China was geographically isolated through much of its early history. Before the Silk Road connected it to other parts of the world in about 200 BCE, the Gobi desert and certain mountain ranges (including the Himalayas) kept it separate from other societies. Few wanted to venture across such forbidding terrain.
Because the groups the early Chinese were most in contact with consisted of nomadic herders who lived very simple lives and usually could not read or write, the Chinese developed the idea that they themselves were an innately superior culture, a concept that persisted even after contact with other, more advanced civilizations.

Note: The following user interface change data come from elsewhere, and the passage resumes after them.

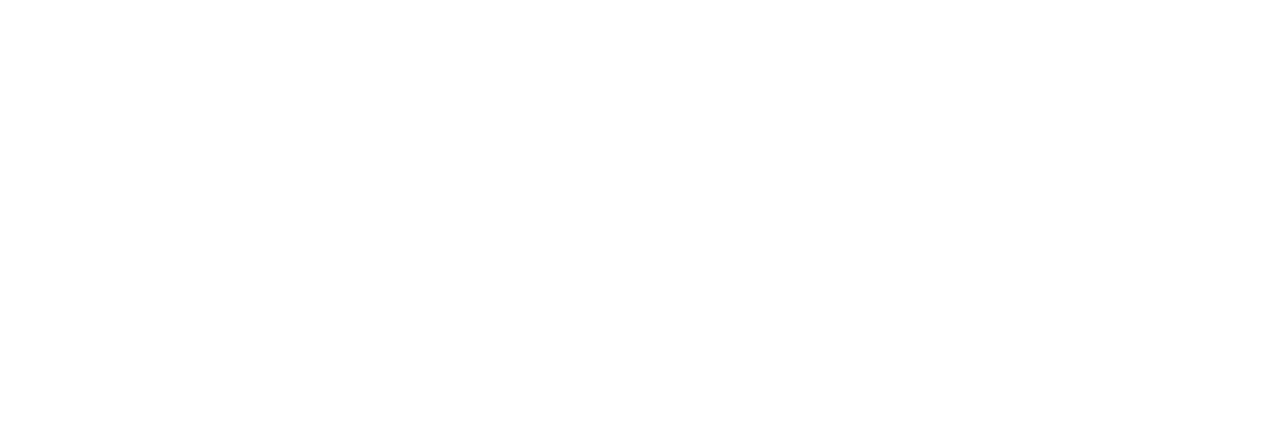
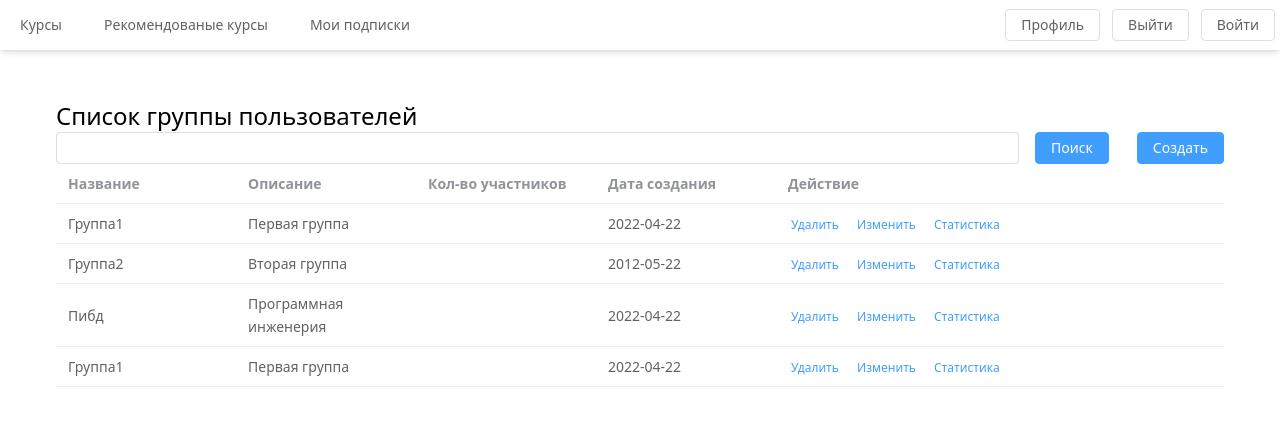
Before and after one commit to mishacollins7300/diplom, a Vue app: page /creator/user-group in a window 1280 px wide. Before the commit this address had no page. Shown: the top 426 px of the page. Built offline with nearby package versions, Linux system fonts and the light colour scheme; sample sign-in values are in the browser's storage.

Commit message:
Список групп пользователей

```diff
--- a/src/app/route/route.js
+++ b/src/app/route/route.js
@@ -6,6 +6,7 @@ import RegistrationPage from '@/page/RegistrationPage'
 import MySubscribesPage from '@/page/MySubscribesPage'
 import CursePage from "@/page/CursePage";
 import CreateGroup from "@/page/creator/CreateGroup";
+import UserGroup from "@/page/creator/UserGroup";
 
 const routes = [
     {
@@ -57,6 +58,14 @@ const routes = [
         }
     },
     {
+        path: '/creator/user-group',
+        name: 'user-group',
+        component: UserGroup,
+        meta: {
+            layout: 'CreatorLayout'
+        }
+    },
+    {
         path: '/my-subscribes',
         name: 'my-subscribes',
         component: MySubscribesPage,
--- /dev/null
+++ b/src/page/creator/UserGroup.vue
@@ -0,0 +1,68 @@
+<template>
+  <div class="py-5">
+    <div class="flex text-2xl">Список группы пользователей</div>
+    <div>
+      <div class="flex gap-4">
+        <el-input v-model="name" />
+        <el-button type="primary" @click="() => console.log(4 )">Поиск</el-button>
+        <el-button type="primary" @click="() => console.log(4 )">Создать</el-button>
+      </div>
+      <el-table :data="tableData" style="width: 100%">
+        <el-table-column prop="name" label="Название" width="180" />
+        <el-table-column prop="desc" label="Описание" width="180" />
+        <el-table-column prop="count" label="Кол-во участников" width="180" />
+        <el-table-column prop="date" label="Дата создания" width="180" />
+        <el-table-column label="Действие">
+          <template #default>
+            <el-button link type="primary" size="small">
+              Удалить
+            </el-button>
+            <el-button link type="primary" size="small">
+              Изменить
+            </el-button>
+            <el-button link type="primary" size="small">
+              Статистика
+            </el-button>
+          </template>
+        </el-table-column>
+      </el-table>
+    </div>
+  </div>
+</template>
+
+<script setup>
+
+import {ref} from "vue";
+
+const name = ref()
+const tableData = [
+  {
+    date: '2022-04-22',
+    name: 'Группа1',
+    desc: 'Первая группа',
+    cont: '3'
+  },
+  {
+    date: '2012-05-22',
+    name: 'Группа2',
+    desc: 'Вторая группа',
+    cont: '3'
+  },
+  {
+    date: '2022-04-22',
+    name: 'Пибд',
+    desc: 'Программная инженерия',
+    cont: '3'
+  },
+  {
+    date: '2022-04-22',
+    name: 'Группа1',
+    desc: 'Первая группа',
+    cont: '3'
+  },
+]
+</script>
+
+<style scoped>
+
+</style>
```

Left by themselves because of their geography, the Chinese pooled resources and developed technologies. They developed ways to produce high-quality silk, porcelain, and paper. When the Silk Road and more contact with other civilizations occurred, the Chinese were well positioned to profit from trade and build a powerful culture. Their silk and porcelain became highly coveted by those whose own cultures lacked the technology or resources to produce such fine wares.